There is a long-standing tradition in the church to use honorific titles identifying priesthood positions for men at just about every level beginning when they become missionaries. Elder, Bishop, President. Women — even those who hold similarly named positions — are generally referred to as simply “sister.” In my 45 years in the church, I can recall less than a handful of times when a woman was referred to by title. When I was 19 we moved to England while my dad took a sabbatical from BYU. My mom soon made a dear friend in the mission president’s wife. We spent hours and hours helping her fulfill her various duties. (My mom out of friendship, me out of a desire to hang out with cute missionaries.) This was more than a full time job. Upon returning home, I started paying attention to the Church News announcements of new mission presidents. The notices generally told about the man who’d been called,…
From his book review of Elizabeth Edwards’ new memoir, in this month’s Atlantic:

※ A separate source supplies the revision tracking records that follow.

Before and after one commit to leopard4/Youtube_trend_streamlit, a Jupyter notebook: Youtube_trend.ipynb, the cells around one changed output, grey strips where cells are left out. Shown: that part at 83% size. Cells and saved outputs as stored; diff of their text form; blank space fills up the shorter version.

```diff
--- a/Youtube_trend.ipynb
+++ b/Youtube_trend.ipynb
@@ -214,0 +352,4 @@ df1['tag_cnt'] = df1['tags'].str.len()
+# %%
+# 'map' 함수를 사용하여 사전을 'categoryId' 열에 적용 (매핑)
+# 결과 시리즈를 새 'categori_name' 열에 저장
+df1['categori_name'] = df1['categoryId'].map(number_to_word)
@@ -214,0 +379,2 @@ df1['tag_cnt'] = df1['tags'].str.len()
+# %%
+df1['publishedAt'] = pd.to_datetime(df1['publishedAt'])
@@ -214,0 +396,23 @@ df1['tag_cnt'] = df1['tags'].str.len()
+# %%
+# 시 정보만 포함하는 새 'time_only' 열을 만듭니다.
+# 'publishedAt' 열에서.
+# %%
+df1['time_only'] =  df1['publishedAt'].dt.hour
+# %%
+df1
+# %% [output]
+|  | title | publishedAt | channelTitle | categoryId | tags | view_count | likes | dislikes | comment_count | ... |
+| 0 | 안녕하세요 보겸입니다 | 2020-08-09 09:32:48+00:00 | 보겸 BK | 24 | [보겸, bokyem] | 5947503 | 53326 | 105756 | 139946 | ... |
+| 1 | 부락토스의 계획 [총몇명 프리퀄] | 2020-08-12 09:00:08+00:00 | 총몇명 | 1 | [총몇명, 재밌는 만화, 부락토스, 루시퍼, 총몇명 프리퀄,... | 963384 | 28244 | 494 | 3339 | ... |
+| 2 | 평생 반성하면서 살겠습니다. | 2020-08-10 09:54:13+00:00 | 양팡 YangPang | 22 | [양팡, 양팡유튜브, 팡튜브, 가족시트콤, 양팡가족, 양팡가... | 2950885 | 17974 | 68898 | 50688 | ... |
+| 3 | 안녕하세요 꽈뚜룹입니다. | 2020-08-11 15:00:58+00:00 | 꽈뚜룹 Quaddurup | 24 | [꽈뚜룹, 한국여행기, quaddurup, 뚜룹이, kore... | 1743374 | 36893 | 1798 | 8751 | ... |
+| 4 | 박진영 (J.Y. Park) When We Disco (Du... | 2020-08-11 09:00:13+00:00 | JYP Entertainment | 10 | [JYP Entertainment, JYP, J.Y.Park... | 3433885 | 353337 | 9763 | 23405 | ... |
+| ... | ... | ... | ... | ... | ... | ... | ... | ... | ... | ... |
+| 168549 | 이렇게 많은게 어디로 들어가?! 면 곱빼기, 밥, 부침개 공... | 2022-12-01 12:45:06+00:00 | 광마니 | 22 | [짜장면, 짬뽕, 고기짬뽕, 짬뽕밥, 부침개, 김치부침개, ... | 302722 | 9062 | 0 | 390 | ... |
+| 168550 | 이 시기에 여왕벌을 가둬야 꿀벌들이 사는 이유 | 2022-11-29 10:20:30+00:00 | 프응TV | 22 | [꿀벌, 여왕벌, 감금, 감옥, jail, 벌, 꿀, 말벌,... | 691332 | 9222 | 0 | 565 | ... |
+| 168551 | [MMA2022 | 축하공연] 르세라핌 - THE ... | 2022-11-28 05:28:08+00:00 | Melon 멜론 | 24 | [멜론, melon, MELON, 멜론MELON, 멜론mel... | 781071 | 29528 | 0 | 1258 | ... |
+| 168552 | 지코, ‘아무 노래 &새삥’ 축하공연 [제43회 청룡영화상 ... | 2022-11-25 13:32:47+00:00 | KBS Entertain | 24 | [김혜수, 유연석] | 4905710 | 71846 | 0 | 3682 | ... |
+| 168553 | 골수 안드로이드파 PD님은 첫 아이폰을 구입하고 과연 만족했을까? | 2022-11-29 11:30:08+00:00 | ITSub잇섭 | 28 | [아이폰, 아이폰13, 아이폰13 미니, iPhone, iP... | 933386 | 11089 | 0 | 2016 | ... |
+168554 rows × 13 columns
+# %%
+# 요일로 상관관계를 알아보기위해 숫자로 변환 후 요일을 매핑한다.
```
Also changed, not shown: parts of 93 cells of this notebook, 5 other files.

This month’s Ensign contains a talk by Elder Douglas L Callister of the Seventy (a slightly edited reprint of a prior talk, actually) titled, “Our Refined Heavenly Home.” Some thoughts on reading over the talk: